UNHCR estimates nearly 1.8 million Syrian refugees are in Lebanon. They live wherever they can find a space–abandoned buildings, garages, sheds, or in makeshift tent settlements in vacant lots or rented farmland. A New York Times article reports that the United Nations estimates that the percentage of refugees living in “insecure dwellings” had risen to 55 percent from 35 percent the last year.”

Most of the tent settlements are in the Bekaa Valley, which runs most of the length of the eastern side of Lebanon, which borders Syria. According to UNHCR, there are more than 850 informal tent settlements in Lebanon. The settlements I visited each housed 800 to 1000 men, women and children. The structures are built like a one-level house of cards and made out of material scavenged by the refugees — discarded billboards, plastic, wood, tarps, and other materials. Many settlements are formed by people from the same regions or neighborhoods in Syria. If the refugees are lucky, an NGO has poured concrete slabs on which they can build their make-shift housing. If not, the settlements rest on soil and dirt, which turn to mud when it rains or the snow melts.

Many settlements pay rent for the land and run electrical wires into the camps off existing power lines. Most do not have running water — and what water they do have access to is often unclean. An August 2014 report by UNHCR and UN Habitat underscored the dire living conditions that Syrian refugees are facing: “Poor quality shelter, overcrowding, and limited access to water, sanitation, and urban services are the norm throughout the country for the vast majority of vulnerable refugees.”

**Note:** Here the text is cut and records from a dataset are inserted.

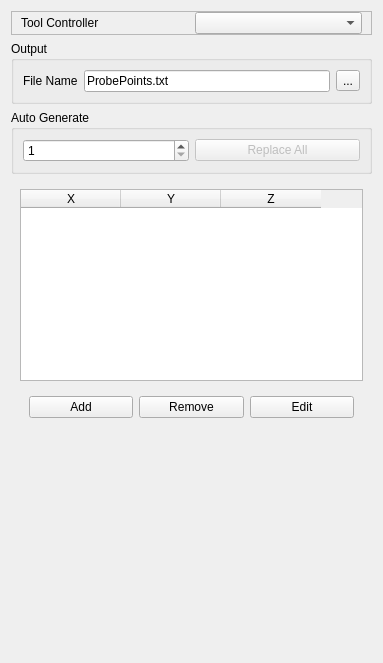
Old version of the form src/Mod/Path/Gui/Resources/panels/PageOpOMIEdit.ui in the repository Ondsel-Development/FreeCAD.
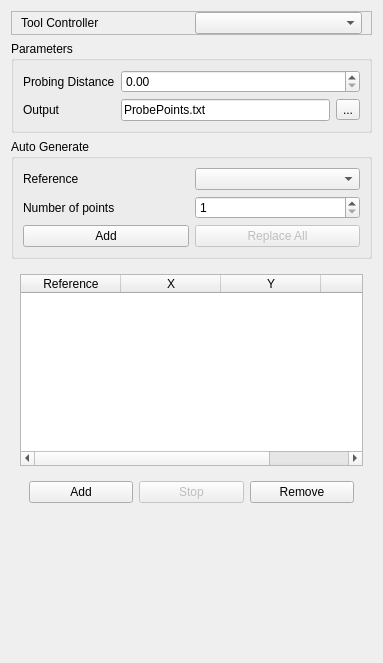
New version of the form.

Commit message: Removed tolerances and project onto shapes, removing bug about curvatures

What changed in the file:
```diff
--- a/src/Mod/Path/Gui/Resources/panels/PageOpOMIEdit.ui
+++ b/src/Mod/Path/Gui/Resources/panels/PageOpOMIEdit.ui
@@ -49,17 +49,24 @@
    <item>
     <widget class="QGroupBox" name="gbOutputFile">
      <property name="title">
-      <string>Output</string>
+      <string>Parameters</string>
      </property>
      <layout class="QGridLayout" name="gridLayout_4">
-      <item row="0" column="0">
+      <item row="1" column="0">
        <widget class="QLabel" name="labelFileName">
         <property name="text">
-         <string>File Name</string>
+         <string>Output</string>
         </property>
        </widget>
       </item>
-      <item row="0" column="1">
+      <item row="1" column="2">
+       <widget class="QToolButton" name="SetOutputFileName">
+        <property name="text">
+         <string notr="true">...</string>
+        </property>
+       </widget>
+      </item>
+      <item row="1" column="1">
        <widget class="QLineEdit" name="OutputFileName">
         <property name="toolTip">
          <string>Enter the filename where the probe points should be written</string>
@@ -69,13 +76,16 @@
         </property>
        </widget>
       </item>
-      <item row="0" column="2">
-       <widget class="QToolButton" name="SetOutputFileName">
+      <item row="0" column="0">
+       <widget class="QLabel" name="labelDistance">
         <property name="text">
-         <string notr="true">...</string>
+         <string>Probing Distance</string>
         </property>
        </widget>
       </item>
+      <item row="0" column="1" colspan="2">
+       <widget class="QDoubleSpinBox" name="sbDistance"/>
+      </item>
      </layout>
     </widget>
    </item>
@@ -85,8 +95,8 @@
       <string>Auto Generate</string>
      </property>
      <layout class="QGridLayout" name="gridLayout_5">
-      <item row="1" column="0">
-       <widget class="QSpinBox" name="sbCount">
+      <item row="1" column="2">
+       <widget class="QSpinBox" name="sbCountGen">
         <property name="minimum">
          <number>1</number>
         </property>
@@ -95,8 +105,8 @@
         </property>
        </widget>
       </item>
-      <item row="1" column="1">
-       <widget class="QPushButton" name="pbGenerate">
+      <item row="2" column="2">
+       <widget class="QPushButton" name="pbReplaceGen">
         <property name="enabled">
          <bool>false</bool>
         </property>
@@ -105,6 +115,30 @@
         </property>
        </widget>
       </item>
+      <item row="1" column="1">
+       <widget class="QLabel" name="labelNumberPoints">
+        <property name="text">
+         <string>Number of points</string>
+        </property>
+       </widget>
+      </item>
+      <item row="2" column="1">
+       <widget class="QPushButton" name="pbAddGen">
+        <property name="text">
+         <string>Add</string>
+        </property>
+       </widget>
+      </item>
+      <item row="0" column="2">
+       <widget class="QComboBox" name="cbReferenceGen"/>
+      </item>
+      <item row="0" column="1">
+       <widget class="QLabel" name="labelReference">
+        <property name="text">
+         <string>Reference</string>
+        </property>
+       </widget>
+      </item>
      </layout>
     </widget>
    </item>
@@ -114,26 +148,6 @@
       <item row="1" column="0">
        <widget class="QWidget" name="addRemoveEdit" native="true">
         <layout class="QGridLayout" name="gridLayout_2">
-         <item row="0" column="3">
-          <widget class="QPushButton" name="editLocation">
-           <property name="toolTip">
-            <string>Edit selected location.</string>
-           </property>
-           <property name="text">
-            <string>Edit</string>
-           </property>
-          </widget>
-         </item>
-         <item row="0" column="2">
-          <widget class="QPushButton" name="removeLocation">
-           <property name="toolTip">
-            <string>Remove selected location from the list. The operation is no longer applied to them.</string>
-           </property>
-           <property name="text">
-            <string>Remove</string>
-           </property>
-          </widget>
-         </item>
          <item row="0" column="1">
           <widget class="QPushButton" name="addLocation">
            <property name="toolTip">
@@ -144,6 +158,26 @@
            </property>
           </widget>
          </item>
+         <item row="0" column="3">
+          <widget class="QPushButton" name="removeLocation">
+           <property name="toolTip">
+            <string>Remove selected location from the list. The operation is no longer applied to them.</string>
+           </property>
+           <property name="text">
+            <string>Remove</string>
+           </property>
+          </widget>
+         </item>
+         <item row="0" column="2">
+          <widget class="QPushButton" name="stopAddition">
+           <property name="enabled">
+            <bool>false</bool>
+           </property>
+           <property name="text">
+            <string>Stop</string>
+           </property>
+          </widget>
+         </item>
         </layout>
        </widget>
       </item>
@@ -152,6 +186,11 @@
         <property name="toolTip">
          <string>List of locations to be processed.</string>
         </property>
+        <column>
+         <property name="text">
+          <string>Reference</string>
+         </property>
+        </column>
         <column>
          <property name="text">
           <string>X</string>
```
Left out of the diff: 16 changed lines with no effect on the pictures. The commit also changes 1 other file.
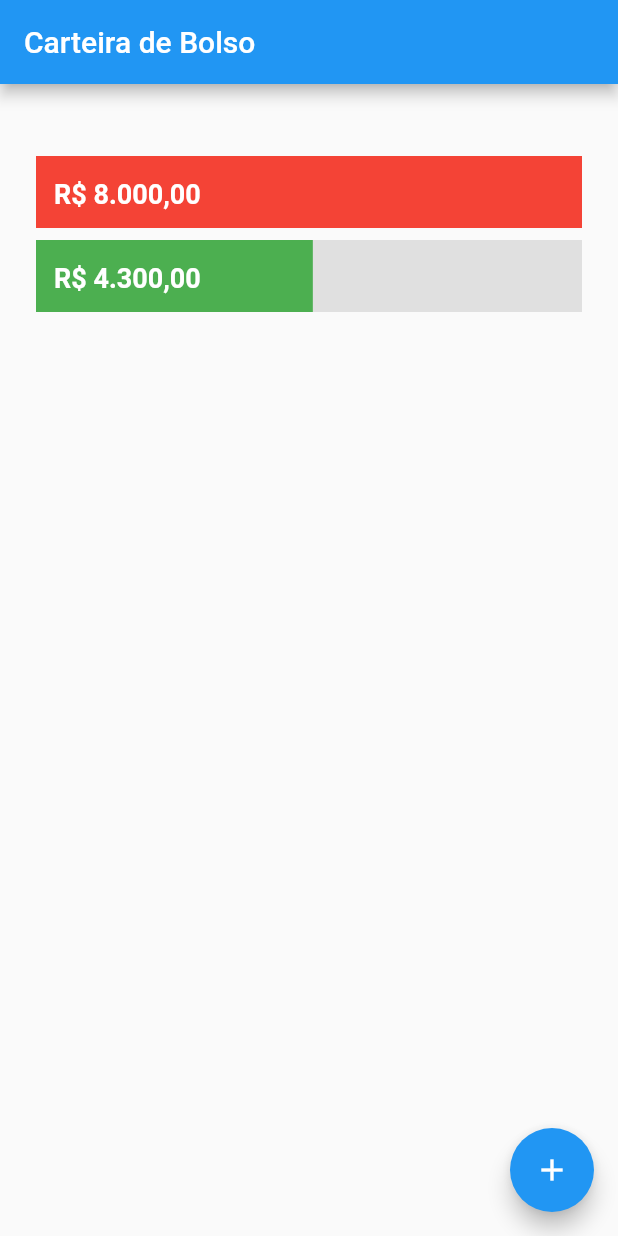
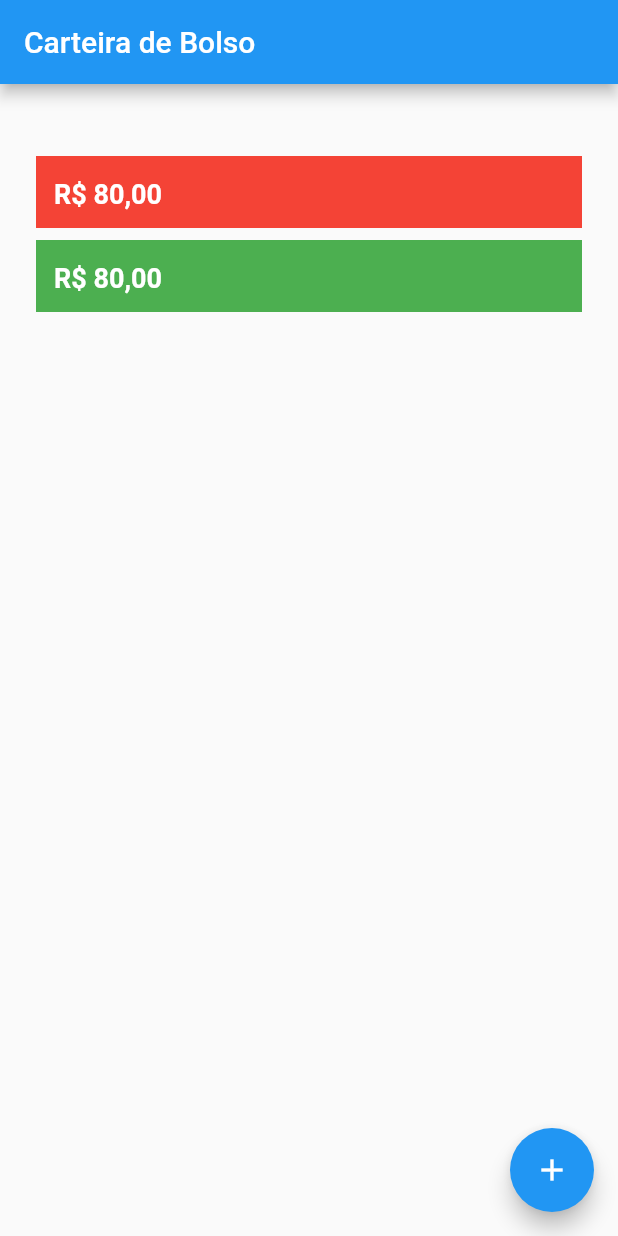
Before and after one commit to gabrielbmoro/pocketWalletApp, a Flutter app: the screen it shows after launch, on a phone screen of 412 x 824 dp. Run offline on Flutter 3.47's test engine with Material 2 defaults, Android fonts, the phone set to English and light mode, and no system bars.

Commit message:
Refactoring to improve the code quality

```diff
--- a/lib/screens/home/home_page.dart
+++ b/lib/screens/home/home_page.dart
@@ -3,8 +3,7 @@
 // found in the LICENSE file.
 
 import 'package:flutter/material.dart';
-import 'package:pocketwallet/screens/home/report/report.dart';
-import 'package:pocketwallet/screens/home/transactions/transactions_list.dart';
+import 'walletreport/wallet_report.dart';
 
 const String HOME_PAGE_TITLE = 'Carteira de Bolso';
 
@@ -15,7 +14,7 @@ class HomePage extends StatelessWidget {
       appBar: AppBar(
         title: Text(HOME_PAGE_TITLE),
       ),
-      body: Report(),
+      body: WalletReport(),
       floatingActionButton: FloatingActionButton(
         child: Icon(Icons.add),
         onPressed: ()=> {
--- a/lib/screens/home/report/report.dart
+++ b/lib/screens/home/walletreport/wallet_report.dart
@@ -6,13 +6,10 @@ import 'package:pocketwallet/screens/models/transaction.dart';
 import 'package:pocketwallet/screens/util/media_query.dart';
 import 'line_report_chart.dart';
 
-class Report extends StatelessWidget {
+class WalletReport extends StatelessWidget {
   List<Transaction> _transactionList = [
-    Income('aisdjij', 100.0, 1, 20),
-    Income('aisdjij', 100.0, 1, 20),
-    Expense(ExpenseType.TRANSPORT, 8000.0, 1, 20),
-    Income('aisdjij', 4000.0, 1, 20),
-    Income('asdasd', 100.0, 1, 20),
+    Income('aisdjij', 80.0, 1, 20),
+    Expense(ExpenseType.TRANSPORT, 80.0, 1, 20),
   ];
 
   @override
```
Also changed, not shown: lib/screens/home/walletreport/line_report_chart.dart (renamed from lib/screens/home/report/line_report_chart.dart).
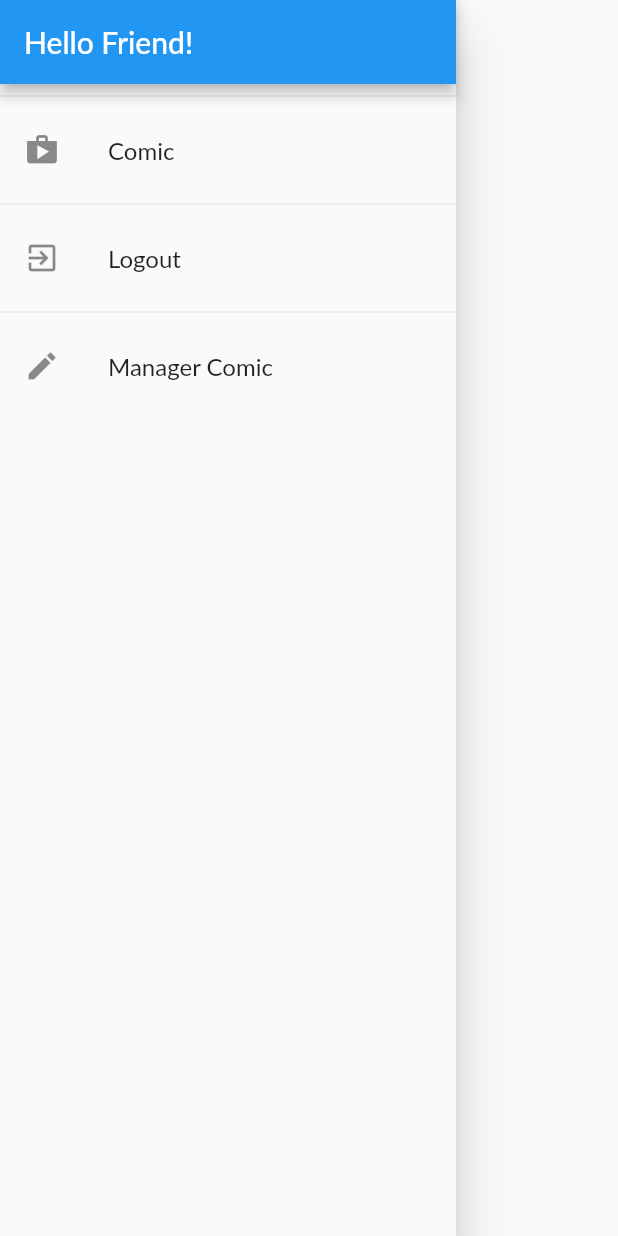
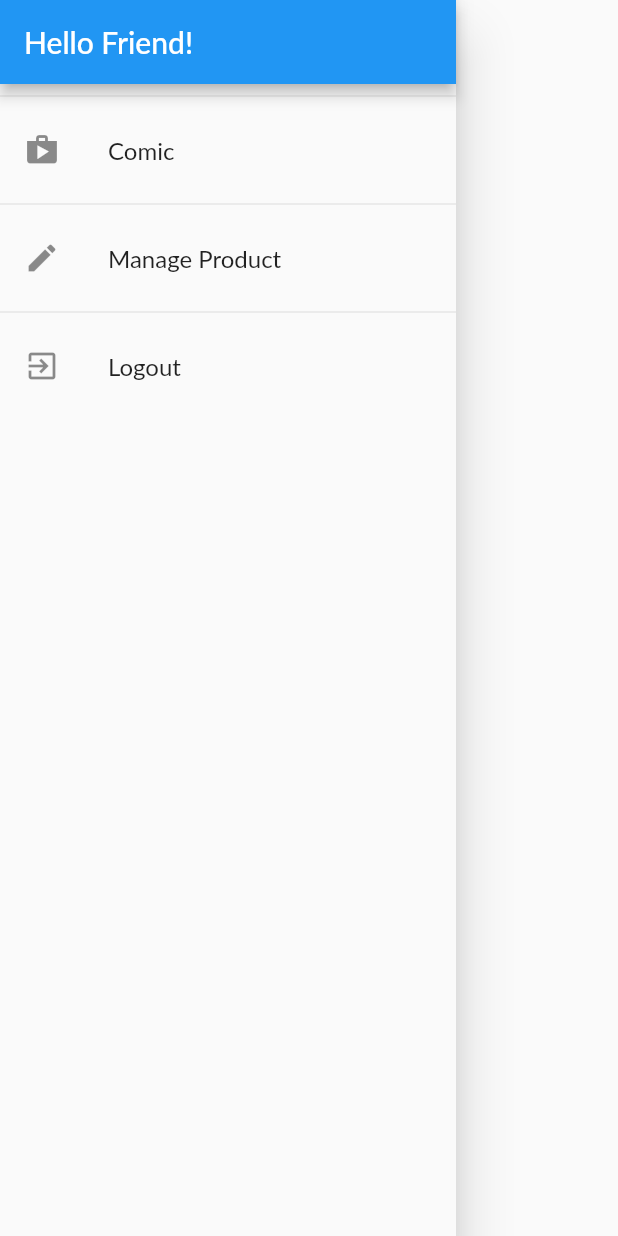
Before and after one commit to NguyenHuynhVanMinhB1910258/Flutter-comic, a Flutter app: the AppDrawer widget shown alone on an empty page, opened directly, on a phone screen of 412 x 824 dp. Run offline on Flutter 3.47's test engine with Material 2 defaults, Android fonts, the phone set to English and light mode, and no system bars; our stand-ins replace flutter_dotenv, shared_preferences; accounts and stored records are empty; network calls fail; Roboto replaces fonts that are missing (Lato).

Commit message:
them sua xoa comic firebase

```diff
--- a/lib/services/auth_service.dart
+++ b/lib/services/auth_service.dart
@@ -1,5 +1,6 @@
 import 'dart:convert';
 import 'dart:async';
+import 'dart:developer';
 
 import 'package:http/http.dart' as http;
 import 'package:shared_preferences/shared_preferences.dart';
@@ -40,6 +41,8 @@ class AuthService {
       }
 
       final authToken = _fromJson(responseJson);
+      log(authToken.userId);
+      log(authToken.token!);
       _saveAuthToken(authToken);
 
       return authToken;
--- a/lib/ui/comics/comics_manager.dart
+++ b/lib/ui/comics/comics_manager.dart
@@ -1,38 +1,24 @@
 import 'package:flutter/foundation.dart';
 import '../../models/comic.dart';
+import '../../models/auth_token.dart';
+import '../../services/comics_service.dart';
 
 class ComicsManager with ChangeNotifier {
-  final List<Comic> _comic = [ Comic(
-      id: 'p1',
-      title: 'Red Shirt',
-      description: 'A red shirt - it is pretty red!',
-      imageUrl:
-          'https://cdn.pixabay.com/photo/2016/10/02/22/17/red-t-shirt-1710578_1280.jpg',
-      isFavorite: true,
-    ),
-    Comic(
-      id: 'p2',
-      title: 'Trousers',
-      description: 'A nice pair of trousers.',
-      imageUrl:
-          'https://upload.wikimedia.org/wikipedia/commons/thumb/e/e8/Trousers%2C_dress_%28AM_1960.022-8%29.jpg/512px-Trousers%2C_dress_%28AM_1960.022-8%29.jpg',
-    ),
-    Comic(
-      id: 'p3',
-      title: 'Yellow Scarf',
-      description: 'Warm and cozy - exactly what you need for the winter.',
-      imageUrl:
-          'https://live.staticflickr.com/4043/4438260868_cc79b3369d_z.jpg',
-    ),
-    Comic(
-      id: 'p4',
-      title: 'A Pan',
-      description: 'Prepare any meal you want.',
-      imageUrl:
-          'https://upload.wikimedia.org/wikipedia/commons/thumb/1/14/Cast-Iron-Pan.jpg/1024px-Cast-Iron-Pan.jpg',
-      isFavorite: true,
-    ),
-    ];
+    List<Comic> _comic = [];
+
+  final ComicsService _comicsService;
+
+  ComicsManager([AuthToken? authToken])
+      : _comicsService = ComicsService(authToken);
+
+  set authToken(AuthToken? authToken) {
+    _comicsService.authToken = authToken;
+  }
+
+  Future<void> fetchComics([bool filterByUser = false]) async {
+    _comic = await _comicsService.fetchComics(filterByUser);
+    notifyListeners();
+  }
     int get comicCount {
       return _comic.length;
     }
@@ -47,28 +33,36 @@ class ComicsManager with ChangeNotifier {
     Comic findById(String id) {
     return _comic.firstWhere((com) => com.id == id);
     }
-    void addComic(Comic comic){
-      _comic.add(
-        comic.copyWith(
-          id: 'p${DateTime.now().toIso8601String()}',
-        ),
-      );
+   Future<void> addComic(Comic comic)  async {
+    final newComic = await _comicsService.addComic(comic);
+    if (newComic != null) {
+      _comic.add(newComic);
       notifyListeners();
     }
-    void updateComic(Comic comic){
-      final index = _comic.indexWhere((comic) => comic.id==comic.id);
+   }
+   Future<void> updateComic(Comic comic) async{
+      final index = _comic.indexWhere((item) => item.id==comic.id);
       if (index >= 0 ){
         _comic[index] = comic;
+        if (await _comicsService.updateComic(comic)){
+           _comic[index] = comic;
         notifyListeners();
+        }
       }
     }
     void toggleFavoriteStatus(Comic comic){
       final savedStatus = comic.isFavorite;
       comic.isFavorite = !savedStatus;
     }
-    void deleteComic(String id){
-      final index = _comic.indexWhere((comic) => comic.id==id);
+   Future <void> deleteComic(String id) async{
+      final index = _comic.indexWhere((item) => item.id==id);
+      Comic? existingComic = _comic[index];
       _comic.removeAt(index);
       notifyListeners();
+      if (!await _comicsService.deleteComic(id)){
+        _comic.insert(index, existingComic);
+        notifyListeners();
+      }
     }
+
 }
--- a/lib/ui/comics/edit_comic_screen.dart
+++ b/lib/ui/comics/edit_comic_screen.dart
@@ -74,9 +74,9 @@ class EditComicScreen extends StatefulWidget {
       try{
         final comicsManager =context.read<ComicsManager>();
         if(_editedComic.id != null){
-          comicsManager.updateComic(_editedComic);
+          await comicsManager.updateComic(_editedComic);
         }else{
-          comicsManager.addComic(_editedComic);
+          await comicsManager.addComic(_editedComic);
         }
       }catch(error){
         await showErrorDialog(context,'Something went wrong.');
--- a/lib/ui/shared/app_drawer.dart
+++ b/lib/ui/shared/app_drawer.dart
@@ -1,10 +1,9 @@
 import 'package:flutter/material.dart';
-
-
 import 'package:provider/provider.dart';
-import '../auth/auth_manager.dart';
 // import '../orders/orders_screen.dart';
 import '../comics/user_comic_screen.dart';
+import '../auth/auth_manager.dart';
+
 class AppDrawer extends StatelessWidget {
   const AppDrawer ({super.key});
   @override
@@ -34,21 +33,21 @@ class AppDrawer extends StatelessWidget {
           // ),
           const Divider(),
           ListTile(
+            leading: const Icon(Icons.edit),
+            title: const Text('Manage Product'),
+            onTap: () {
+              Navigator.of(context).pushReplacementNamed(UserComicsScreen.routeName);
+            },
+          ),
+          const Divider(),
+          ListTile(
             leading: const Icon(Icons.exit_to_app),
             title: const Text('Logout'),
             onTap: () {
               Navigator.of(context)
-              ..pop()
-              ..pushReplacementNamed('/');
+                ..pop()
+                ..pushReplacementNamed('/');
               context.read<AuthManager>().logout();
-            },
-          ),
-          const Divider(),
-          ListTile(
-            leading: const Icon(Icons.edit),
-            title: const Text('Manager Comic'),
-            onTap: () {
-              Navigator.of(context).pushReplacementNamed(UserComicsScreen.routeName);
             },
           ),
         ],
```
Also changed, not shown: lib/main.dart (+7 -4 lines), lib/models/comic.dart (+17 -0 lines), lib/services/comics_service.dart (added, +110 -0 lines), lib/services/firebase_service.dart (added, +22 -0 lines), lib/ui/comics/comics_overview_screen.dart (+27 -7 lines), lib/ui/comics/user_comic_screen.dart (+23 -8 lines), lib/ui/screens.dart (+6 -4 lines), 1 other file.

Our guides in Lebanon estimated that over half of the refugees living in tent settlements are children. Most of the refugee children have not been in school since they left Syria. Many of them have lost parents, brothers or sisters in the war or during the journey from Syria. Nowara’s two brothers and father were killed in Syria (little girl in the red jacket, above). Suzan’s mother died in childbirth at a checkpoint while trying to get to a hospital in Syria (little girl in the blue jacket, above).

I met Suzan’s father, Achmed (above), in a tent settlement outside Zahle. He told us that his unborn child died with his wife, and Suzan’s brother was killed by a bullet to the stomach. Achmed was separated from Suzan and his other children during the three month journey through the mountains to Lebanon, during which he described how he and those he traveled with survived by eating grass and scavenging any food they could find. He was reunited with his children in Lebanon.

In another camp, I was invited to another tent to visit with two women. As I entered the tent, one of them added empty potato chip wrappers and other trash to a small black stove in the middle of the tent in an effort to warm the tent for us. It was the only heating source for the space. There was no other furniture, just two thin pads on a carpet. Pillows leaned against a plastic tarp draped over two-by-fours spaced every foot or so, serving as the “walls” between rooms. One of the women lived with her children (woman with baby, above). Her husband was in Beirut trying to find work; his brother was in prison in Syria, often seen as a death sentence by the refugees. The other spoke about her husband, who died in surgery after they arrived in Lebanon (older woman, above). She lives with another woman, her husband’s second wife, in another tent.

Most refugees have little–only what they could carry or wear when they fled. Since most do not have money, they often find themselves trading their labor for rent. This leaves them no resources with which to buy or trade for food and necessities. The need is overwhelming.

Heart for Lebanon, a faith-based organization ministering to the refugees that hosted us in Lebanon, provides monthly food distributions to 1300 Syrian families, most in 13 of the UNHCR-estimated 850 camps in the Bekaa Valley. Most of the refugees are Muslim; about 250 refugees are from a Christian background. The majority of the refugees came from Homs; others came from Aleppo and Idlib.

H4L visits each refugee family, listens to their stories, and distributes food and hygiene portions to them once a month. The food and hygiene portions include items like bread, cooking oil, rice, sugar, other grains, canned meat, cheese, vegetables, shampoo, laundry detergent and hand soap. The food packages are delivered to the camps by truck once a month.

In addition, H4L funds and runs a small school for refugee children in a small church in the Bekaa Valley that sits at the foot of the tall mountains that separate Lebanon from Syria. When we visited, we could hear the booms of artillery on the other side of the mountains. Inside the church, the children were learning Arabic, reading, writing and math. Most of the children were the most vulnerable of their peers, orphans or physically disabled or having lost multiple family members.

While the efforts of H4L are making a significant difference in the lives of refugees, the need is so overwhelming. Please share these stories with others. Talk to your church. See what the charities you support are doing. Check out the How To Help tab on this website.

Please do something, because “for such a time as this” is now.